When American Ballet Theatre revives this week at New York City Center its production of Rodeo, it celebrates the 70th anniversary of a milestone: the first truly American ballet, with an evocative score by Aaron Copland, painterly sets by Oliver Smith, and the groundbreaking choreography of Agnes de Mille. De Mille’s dance combined classical ballet with Broadway and popular styles, including square dance, pantomime (cowboys ride imaginary horses and rope cattle), and an exuberant tap dance solo.
Tap dance in ballet? In this Western love story, where a cowgirl falls in love with a champion roper who dazzles with a tap tour de force—de Mille’s novel use of tap dance was and remains a showstopper. And in a lead up to the ABT’s performances of the landmark Rodeo, ABT dancers, including Craig Salstein, who performs the role of the champion roper, gave tap dance lessons to 100 New York City public school children at South Street Seaport.

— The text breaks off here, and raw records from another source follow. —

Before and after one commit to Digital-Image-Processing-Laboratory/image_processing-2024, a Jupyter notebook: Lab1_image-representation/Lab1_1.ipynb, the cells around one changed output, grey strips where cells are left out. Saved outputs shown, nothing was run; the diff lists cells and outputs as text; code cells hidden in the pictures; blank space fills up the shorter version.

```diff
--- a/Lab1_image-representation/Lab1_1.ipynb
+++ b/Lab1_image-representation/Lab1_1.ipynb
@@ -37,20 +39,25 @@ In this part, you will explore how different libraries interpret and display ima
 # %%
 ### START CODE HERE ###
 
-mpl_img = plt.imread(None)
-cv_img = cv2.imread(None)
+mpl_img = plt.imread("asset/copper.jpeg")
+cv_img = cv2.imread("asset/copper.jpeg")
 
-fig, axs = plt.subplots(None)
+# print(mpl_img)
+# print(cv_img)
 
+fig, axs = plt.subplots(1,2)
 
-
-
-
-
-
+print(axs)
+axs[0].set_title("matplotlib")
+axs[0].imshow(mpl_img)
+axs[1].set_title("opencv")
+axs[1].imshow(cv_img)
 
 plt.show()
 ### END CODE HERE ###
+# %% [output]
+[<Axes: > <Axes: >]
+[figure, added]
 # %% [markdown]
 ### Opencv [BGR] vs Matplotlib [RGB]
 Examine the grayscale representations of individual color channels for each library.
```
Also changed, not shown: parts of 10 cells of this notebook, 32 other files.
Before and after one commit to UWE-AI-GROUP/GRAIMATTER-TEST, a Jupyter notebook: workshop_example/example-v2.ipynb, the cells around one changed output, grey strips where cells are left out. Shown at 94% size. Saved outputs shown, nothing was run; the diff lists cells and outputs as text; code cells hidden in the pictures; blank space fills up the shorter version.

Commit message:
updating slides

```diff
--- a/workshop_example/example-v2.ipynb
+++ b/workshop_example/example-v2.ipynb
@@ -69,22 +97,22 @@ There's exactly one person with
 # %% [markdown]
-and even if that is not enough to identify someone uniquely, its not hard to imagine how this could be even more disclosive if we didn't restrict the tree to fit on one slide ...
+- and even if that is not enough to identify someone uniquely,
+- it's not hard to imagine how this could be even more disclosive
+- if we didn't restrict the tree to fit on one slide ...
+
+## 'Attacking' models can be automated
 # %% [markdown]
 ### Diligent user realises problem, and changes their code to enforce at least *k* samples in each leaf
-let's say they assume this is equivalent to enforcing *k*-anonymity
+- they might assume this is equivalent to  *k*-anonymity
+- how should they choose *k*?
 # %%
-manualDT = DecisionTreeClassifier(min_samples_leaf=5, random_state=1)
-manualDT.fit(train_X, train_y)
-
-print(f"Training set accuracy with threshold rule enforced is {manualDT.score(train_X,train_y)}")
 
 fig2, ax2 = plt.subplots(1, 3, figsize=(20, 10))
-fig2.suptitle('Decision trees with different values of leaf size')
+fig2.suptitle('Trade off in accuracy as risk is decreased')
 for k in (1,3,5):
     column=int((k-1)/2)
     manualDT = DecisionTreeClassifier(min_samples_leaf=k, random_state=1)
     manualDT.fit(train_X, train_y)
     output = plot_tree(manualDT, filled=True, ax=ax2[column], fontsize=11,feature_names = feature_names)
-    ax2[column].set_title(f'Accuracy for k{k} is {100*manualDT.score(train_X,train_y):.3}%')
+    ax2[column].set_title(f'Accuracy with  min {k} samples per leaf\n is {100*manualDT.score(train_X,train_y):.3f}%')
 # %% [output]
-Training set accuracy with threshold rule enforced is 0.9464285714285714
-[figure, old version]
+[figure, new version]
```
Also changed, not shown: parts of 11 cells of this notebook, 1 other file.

One of the cultural highlights in London this spring was the exhibition Lucien Freud: Portraits, which encompassed seven decades of the work of one of the most important artists of the twentieth century, and arguably the greatest postwar portraitist. Happily for American travelers, the show, organized by the National Portrait Gallery, London, and the Modern Art Museum Fort Worth, opened last month in Texas—its only other venue—and is on view through late October.
Just as most summer music festivals are winding down in the United States and abroad, the Stresa Festival at Lake Maggiore, set on the southern banks of the Italian Alps kicks into high gear. The festival runs a fortnight, August 24-September 8, and although this year marks its 51st season, the Settimane Musicali di Stresa may still be one of the best-kept secrets in the music world. But not for long.
Mostly Mozart, the 46-year-old summer festival at New York City’s Lincoln Center for the Performing Arts, is in full swing and more vibrant than ever. Significantly, this year’s edition marks the tenth anniversary season of French conductor Louis Langrée as music director who, along with Jane Moss, artistic director, has been responsible for revitalizing Mostly Mozart, in particular, its heartbeat, the festival orchestra. He's credited with raising its playing standards and adding inventive programming that features soloists, both established and debut artists, period instrument bands, and contemporary music ensembles.
Year to year, the mix may include dance, sound installations, film, video. This year, Mostly Mozart takes up the theme of birds, “the originators of song and an inspiration for countless composers,” according to Moss, as a point of departure for a range of programming. Indeed, in the age of twitter, birdsong may never sound as pure. T+L spoke with Louis Langrée earlier in the season during a stopover in New York en route to Paris about Mostly Mozart, a conductor’s role, American audiences, and why the festival remains popular with travelers and New Yorkers alike.
Q: What are your thoughts on your 10th anniversary?